The project was a big success, overshooting its funding goal by 10 times. And now, Gajšak has used everything he learned from that experience to launch a more ambitious project: the MAKERphone.
The MAKERphone is again, an Arduino-based, DIY mobile phone which comes disassembled, as a kit. By building the phone yourself, you’ll learn a bit about programming in environments such as Python and Scratch as well as basics of electronics.
Once assembled and functional, the MAKERphone won’t be a match for your brand-new iPhone XS, but it will be a fully functional mobile phone that will also let you run apps or play games. List of parts includes a circuit board, a GSM module, a dual-core processor, a 128×160 pixel color LCD, antenna and a sound module (complete with a headphone jack, which is something the iPhone XS doesn’t have).
Visually, the MAKERphone is surprisingly cool looking and unmistakably retro. Given the right crowd, pulling it out of your pocket will likely produce some gasps, and I bet it’ll even look cool or at least interesting to non-nerds.
Gajšak, who celebrates his 20th birthday today, the same day the MAKERphone campaign launched, is a young enthusiast who has turned his passion into a startup. I’ve asked him what has changed between his first project and now.
“I still went to school when I launched my first Kickstarter.
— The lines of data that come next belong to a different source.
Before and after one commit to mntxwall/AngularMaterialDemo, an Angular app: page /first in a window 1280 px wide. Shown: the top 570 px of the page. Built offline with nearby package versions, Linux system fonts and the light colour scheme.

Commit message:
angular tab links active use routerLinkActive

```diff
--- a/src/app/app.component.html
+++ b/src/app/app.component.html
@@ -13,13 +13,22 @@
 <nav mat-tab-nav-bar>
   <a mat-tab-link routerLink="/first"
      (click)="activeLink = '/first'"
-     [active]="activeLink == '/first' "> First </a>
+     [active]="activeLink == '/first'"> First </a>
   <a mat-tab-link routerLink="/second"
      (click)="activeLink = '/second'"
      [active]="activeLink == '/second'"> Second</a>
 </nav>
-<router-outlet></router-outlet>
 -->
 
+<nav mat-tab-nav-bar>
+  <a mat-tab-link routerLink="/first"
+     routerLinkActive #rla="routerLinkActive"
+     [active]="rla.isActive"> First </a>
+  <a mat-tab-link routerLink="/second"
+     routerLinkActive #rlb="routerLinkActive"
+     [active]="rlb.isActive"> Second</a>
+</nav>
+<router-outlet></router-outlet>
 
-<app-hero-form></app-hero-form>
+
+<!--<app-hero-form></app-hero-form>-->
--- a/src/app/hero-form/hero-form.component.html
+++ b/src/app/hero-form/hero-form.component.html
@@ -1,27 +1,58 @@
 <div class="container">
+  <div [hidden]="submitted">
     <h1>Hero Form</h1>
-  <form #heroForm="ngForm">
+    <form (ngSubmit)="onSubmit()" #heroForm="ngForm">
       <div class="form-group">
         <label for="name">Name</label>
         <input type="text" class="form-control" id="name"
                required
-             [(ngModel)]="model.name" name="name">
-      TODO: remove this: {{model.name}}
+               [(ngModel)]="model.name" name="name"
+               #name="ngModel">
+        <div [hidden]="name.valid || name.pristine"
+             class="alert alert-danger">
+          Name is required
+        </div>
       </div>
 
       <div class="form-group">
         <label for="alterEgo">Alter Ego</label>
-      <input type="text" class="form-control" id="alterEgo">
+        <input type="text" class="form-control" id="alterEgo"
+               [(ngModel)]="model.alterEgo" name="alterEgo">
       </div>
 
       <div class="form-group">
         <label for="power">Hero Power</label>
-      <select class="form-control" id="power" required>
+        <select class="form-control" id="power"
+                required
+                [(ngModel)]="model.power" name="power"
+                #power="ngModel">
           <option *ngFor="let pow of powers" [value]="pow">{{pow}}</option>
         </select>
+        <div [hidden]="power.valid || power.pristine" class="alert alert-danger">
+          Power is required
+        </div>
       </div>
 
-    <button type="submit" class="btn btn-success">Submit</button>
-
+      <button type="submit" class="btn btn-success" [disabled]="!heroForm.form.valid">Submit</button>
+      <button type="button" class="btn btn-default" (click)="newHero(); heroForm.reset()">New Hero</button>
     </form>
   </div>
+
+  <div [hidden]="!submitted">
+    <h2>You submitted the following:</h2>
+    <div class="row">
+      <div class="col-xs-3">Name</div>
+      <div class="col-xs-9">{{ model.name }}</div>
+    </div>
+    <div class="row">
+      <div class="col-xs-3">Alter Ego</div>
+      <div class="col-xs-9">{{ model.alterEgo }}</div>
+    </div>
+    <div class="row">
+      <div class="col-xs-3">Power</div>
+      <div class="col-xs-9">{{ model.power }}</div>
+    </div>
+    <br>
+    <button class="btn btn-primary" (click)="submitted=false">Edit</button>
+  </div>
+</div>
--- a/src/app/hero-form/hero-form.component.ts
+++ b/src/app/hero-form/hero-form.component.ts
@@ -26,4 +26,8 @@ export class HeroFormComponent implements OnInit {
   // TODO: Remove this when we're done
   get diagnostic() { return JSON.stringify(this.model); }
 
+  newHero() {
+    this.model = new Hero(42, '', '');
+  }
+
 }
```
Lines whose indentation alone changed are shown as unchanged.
We didn’t even have a company, we just did the Kickstarter campaign to see where it goes,” he told me via chat.
Compared to his first project, MAKERphone is more sophisticated, more educative, has more lines of code and is prettier, Gajšak told me.
As for his startup, it’s now a “self-sustainable”company with seven employees that actually earns money, which he thinks is quite incredible.
The most important thing he’d learned so far? “It’s about the execution, not the idea.”
The MAKERphone starts at $89, and as is typical of Kickstarter campaigns, you can also invest more to get various perks, including an additional set of tools, a fully assembled phone (though that slightly defeats the point) or bundles of 2 or more MAKERphones at discounted prices.